Yeah, Brando is a problem... While he has a few beautifully smug moments here and there, his commitment to naturalism utterly ruins everything from the earful-of-cider story to "Luck Be a Lady." He looks embarrassed a lot of the time, which is the last thing Sky Masterston should ever be. Jean Simmons, on the other hand, tears into "If I Were a Bell" with such carnal gusto that I can only assume trenchcoats spontaneously materialized on every viewer in a theater, male or female.
This artifice gave rise to a strangely heightened sense of immediacy: it thrust performance front and center, as if theatrically, and gave Mankiewicz’s distinctive cast—headed by Frank Sinatra and Marlon Brando, Jean Simmons and Vivian Blaine—a proscenium-like showcase, and they make the most of it.

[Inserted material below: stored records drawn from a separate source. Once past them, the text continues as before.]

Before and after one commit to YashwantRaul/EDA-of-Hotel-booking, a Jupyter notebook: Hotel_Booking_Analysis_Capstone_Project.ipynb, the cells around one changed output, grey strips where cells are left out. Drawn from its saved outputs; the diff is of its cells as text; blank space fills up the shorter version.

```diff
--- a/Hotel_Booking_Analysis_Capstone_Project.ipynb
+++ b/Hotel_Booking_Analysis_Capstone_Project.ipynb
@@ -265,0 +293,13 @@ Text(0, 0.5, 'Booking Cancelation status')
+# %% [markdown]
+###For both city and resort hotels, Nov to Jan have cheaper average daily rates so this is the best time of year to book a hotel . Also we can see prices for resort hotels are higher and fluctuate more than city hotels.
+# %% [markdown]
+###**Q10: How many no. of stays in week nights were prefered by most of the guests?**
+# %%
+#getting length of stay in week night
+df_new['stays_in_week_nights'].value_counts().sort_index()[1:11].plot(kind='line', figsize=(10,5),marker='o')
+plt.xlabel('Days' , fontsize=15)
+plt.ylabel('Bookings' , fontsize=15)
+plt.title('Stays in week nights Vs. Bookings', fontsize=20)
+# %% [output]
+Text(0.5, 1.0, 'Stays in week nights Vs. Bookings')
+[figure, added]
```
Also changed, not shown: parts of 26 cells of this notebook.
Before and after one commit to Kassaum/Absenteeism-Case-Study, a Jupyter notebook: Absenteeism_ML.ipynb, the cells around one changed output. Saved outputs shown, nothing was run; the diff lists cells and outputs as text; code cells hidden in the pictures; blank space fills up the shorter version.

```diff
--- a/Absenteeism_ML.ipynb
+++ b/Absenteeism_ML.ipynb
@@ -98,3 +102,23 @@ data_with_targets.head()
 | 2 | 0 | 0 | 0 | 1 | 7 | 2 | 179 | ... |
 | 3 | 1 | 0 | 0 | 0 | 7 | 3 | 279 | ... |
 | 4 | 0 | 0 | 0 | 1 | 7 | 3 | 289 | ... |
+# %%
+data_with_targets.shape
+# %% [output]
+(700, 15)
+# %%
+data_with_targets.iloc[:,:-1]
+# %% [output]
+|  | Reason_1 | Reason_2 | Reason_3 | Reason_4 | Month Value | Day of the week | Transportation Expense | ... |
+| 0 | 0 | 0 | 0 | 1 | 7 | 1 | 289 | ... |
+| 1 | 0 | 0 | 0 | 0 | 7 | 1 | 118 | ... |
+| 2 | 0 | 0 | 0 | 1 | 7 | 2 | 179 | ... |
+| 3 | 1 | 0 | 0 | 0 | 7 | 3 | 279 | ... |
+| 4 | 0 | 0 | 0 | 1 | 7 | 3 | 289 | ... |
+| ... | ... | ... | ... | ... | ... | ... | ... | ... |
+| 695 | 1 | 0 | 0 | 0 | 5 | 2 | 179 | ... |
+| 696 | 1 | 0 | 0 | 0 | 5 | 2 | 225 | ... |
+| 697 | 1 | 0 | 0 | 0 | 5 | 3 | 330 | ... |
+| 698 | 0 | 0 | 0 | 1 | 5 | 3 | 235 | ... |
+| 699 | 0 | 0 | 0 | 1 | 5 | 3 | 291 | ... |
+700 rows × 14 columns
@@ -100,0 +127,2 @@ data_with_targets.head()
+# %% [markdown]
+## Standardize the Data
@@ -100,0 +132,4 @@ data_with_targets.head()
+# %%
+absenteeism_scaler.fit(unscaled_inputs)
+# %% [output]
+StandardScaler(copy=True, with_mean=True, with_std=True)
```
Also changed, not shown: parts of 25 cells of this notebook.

Conceivably the best picture Sam Goldwyn ever produced, this 1955 blockbuster musical has an undeservedly bad rep, largely because the two leads . . . aren't professional singers. In fact, they both do wonders with Frank Loesser's dynamite score because they perform their numbers with feeling and sincerity, and their efforts to live up to their material are perfectly in tune with the aspirations of their characters (as well as the songs themselves); in short, this may be the only Method musical.